"""
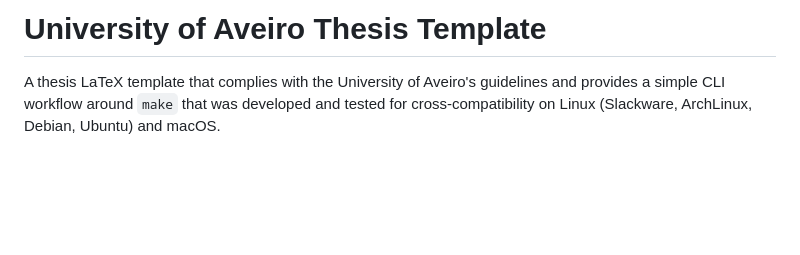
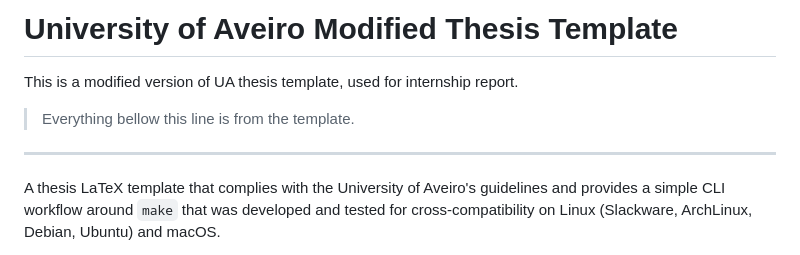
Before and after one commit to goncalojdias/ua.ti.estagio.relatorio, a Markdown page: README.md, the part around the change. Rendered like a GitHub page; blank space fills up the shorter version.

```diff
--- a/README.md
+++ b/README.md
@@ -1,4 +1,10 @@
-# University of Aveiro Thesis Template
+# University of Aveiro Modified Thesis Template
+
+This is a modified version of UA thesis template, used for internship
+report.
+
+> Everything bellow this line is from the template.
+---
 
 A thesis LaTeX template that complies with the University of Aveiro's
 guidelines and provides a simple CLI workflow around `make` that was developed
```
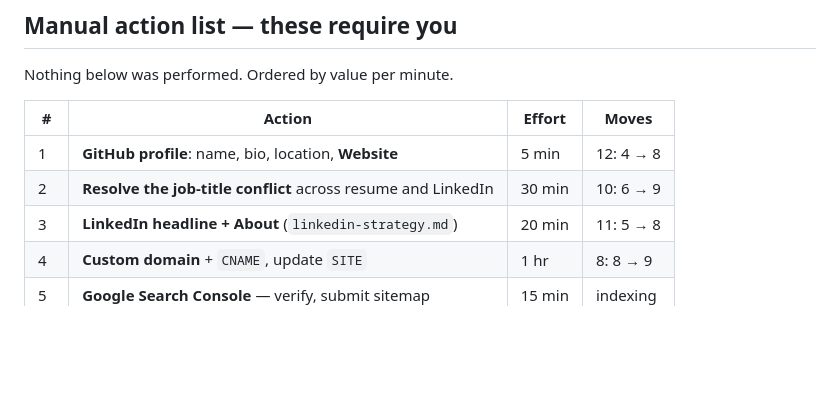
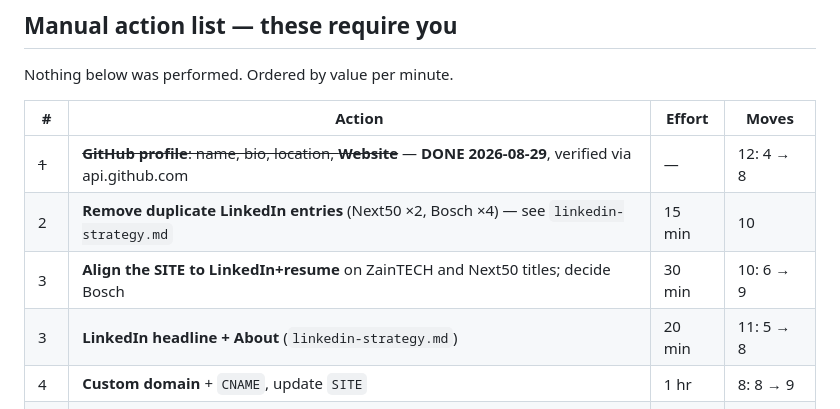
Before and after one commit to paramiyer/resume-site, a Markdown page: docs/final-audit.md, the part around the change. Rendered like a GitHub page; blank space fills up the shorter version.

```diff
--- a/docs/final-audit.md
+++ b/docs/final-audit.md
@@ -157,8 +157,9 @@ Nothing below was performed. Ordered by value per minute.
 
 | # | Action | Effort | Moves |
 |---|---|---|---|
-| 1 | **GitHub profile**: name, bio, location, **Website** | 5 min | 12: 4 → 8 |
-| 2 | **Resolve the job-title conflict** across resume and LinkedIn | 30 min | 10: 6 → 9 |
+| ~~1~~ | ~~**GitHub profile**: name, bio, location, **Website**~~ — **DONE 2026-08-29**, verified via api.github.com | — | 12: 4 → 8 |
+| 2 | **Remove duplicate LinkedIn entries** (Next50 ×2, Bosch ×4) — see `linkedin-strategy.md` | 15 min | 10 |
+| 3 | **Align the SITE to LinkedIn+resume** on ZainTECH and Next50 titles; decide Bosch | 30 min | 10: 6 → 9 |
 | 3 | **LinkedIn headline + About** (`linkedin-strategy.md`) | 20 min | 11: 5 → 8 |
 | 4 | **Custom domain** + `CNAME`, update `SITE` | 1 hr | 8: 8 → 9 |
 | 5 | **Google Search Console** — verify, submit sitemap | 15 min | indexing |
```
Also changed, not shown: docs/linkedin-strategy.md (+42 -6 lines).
"""
#### ABOUT THIS TASK
Which lines above hold the string "version"? Copy every one of them.

#### THE COMPLETED TASK
Before and after one commit to goncalojdias/ua.ti.estagio.relatorio, a Markdown page: README.md, the part around the change. Rendered like a GitHub page; blank space fills up the shorter version.
+This is a modified version of UA thesis template, used for internship
Before and after one commit to paramiyer/resume-site, a Markdown page: docs/final-audit.md, the part around the change. Rendered like a GitHub page; blank space fills up the shorter version.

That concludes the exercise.